How to Navigate Virtual Home Tours During COVID-19
The COVID-19 pandemic has pushed homebuyers and renters to find different — and safer — ways of viewing potential homes. Enter the virtual house tour. While they’re not necessarily a new concept, virtual tours have become a common way for potential buyers to experience a home without ever stepping foot in it.
If you’re taking virtual home tour in the near future, here’s what you can expect.
What are virtual home tours?
If you’re unable to tour a potential home or apartment in person — whether due to COVID-19 or just because you live far away — realtors or property managers may offer to give a virtual tour. This tour will most likely be one of two kinds.
The first is a prerecorded walk-through of the home. This will give you an overview of the basic layout and highlights. These types of tours are often included with house listings, and they may feature staged furniture and decor.
While prerecorded tours are a good first step in seeing whether you’ll like the home, buyers will get more information from scheduling a guided tour as well. During these tours, someone will walk you through the home on a video call. Ask the guide conducting the tour to start the tour with walking up to the front entrance, including a 360 degree view of the surrounding area so you get a sense of the neighborhood. In addition to the interior viewing, don’t forget to tour the exterior of the property including the backyard, property, fencing, etc. This is more similar to a traditional home viewing — you can get an in-depth look at the property, ask questions, and experience the home in a live setting.

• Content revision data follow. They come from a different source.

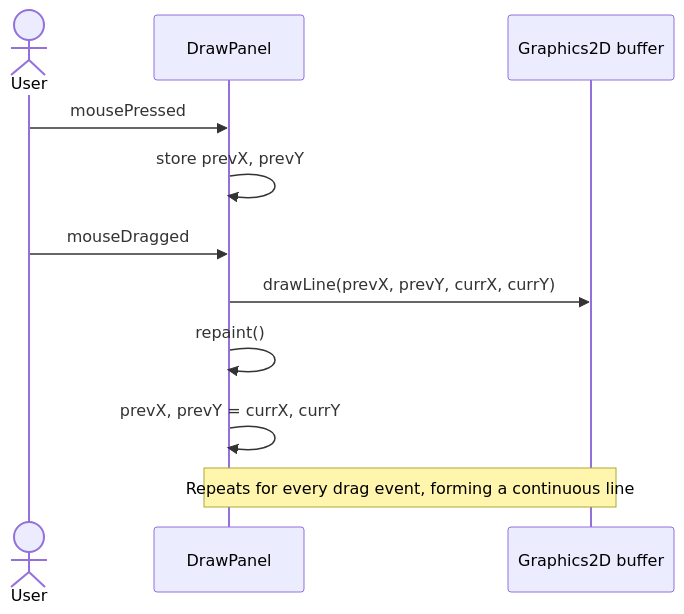
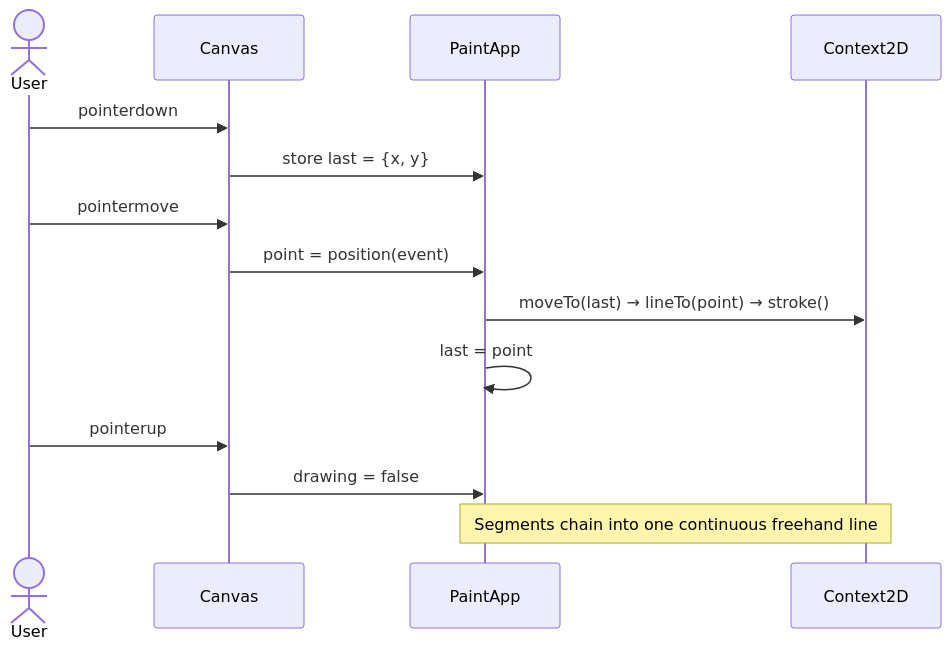
The second of 3 diagrams in README.md (Mann5700/Windows-Paint-Clone), drawn with Mermaid before and after one commit. The commit also changed other lines of this file and 19 other files, not shown here.

Commit message:
Rewrite as a TypeScript + HTML5 Canvas app (Vite)

````diff
--- a/README.md
+++ b/README.md
@@ -53,13 +54,16 @@
 ```mermaid
 sequenceDiagram
     actor User
-    participant DP as DrawPanel
-    participant G as Graphics2D buffer
-    User->>DP: mousePressed
-    DP->>DP: store prevX, prevY
-    User->>DP: mouseDragged
-    DP->>G: drawLine(prevX, prevY, currX, currY)
-    DP->>DP: repaint()
-    DP->>DP: prevX, prevY = currX, currY
-    Note over DP,G: Repeats for every drag event, forming a continuous line
+    participant CV as Canvas
+    participant P as PaintApp
+    participant CTX as Context2D
+    User->>CV: pointerdown
+    CV->>P: store last = {x, y}
+    User->>CV: pointermove
+    CV->>P: point = position(event)
+    P->>CTX: moveTo(last) → lineTo(point) → stroke()
+    P->>P: last = point
+    User->>CV: pointerup
+    CV->>P: drawing = false
+    Note over P,CTX: Segments chain into one continuous freehand line
 ```
````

How to prepare for a virtual home tour
Before the home tour itself, it can be helpful to do a little homework to ensure it runs smoothly. First, ask the realtor for a floor plan of the home that you can reference during the tour. This will help you get an understanding of exactly what (and where) you’re looking at as you go through the house. Consider your timing, too: Request a tour when you’re sure you’ll have sunlight for the best possible visuals.
It’s also beneficial to discuss a contingency plan in case one or both sides experience technical problems. If you get disconnected, ask your guide to take a video of the property to send to you, and specify which areas you’d like them to focus on.
Questions to ask during a virtual tour
A virtual tour of a potential home or apartment is a valuable tool, but it doesn’t let you fully examine the space with all five senses. Don’t be wary of asking questions — and be prepared to take notes to reference after the tour. Here are several key things to ask your tour guide:
- What are the noise levels like, both inside and outside the home? Can you hear a nearby highway? Trains passing? A neighbor’s dog barking? Noise through shared walls (e.g. apartment, condo or townhouse)?
- Can you open the curtains/shades and show me the view from the window(s)?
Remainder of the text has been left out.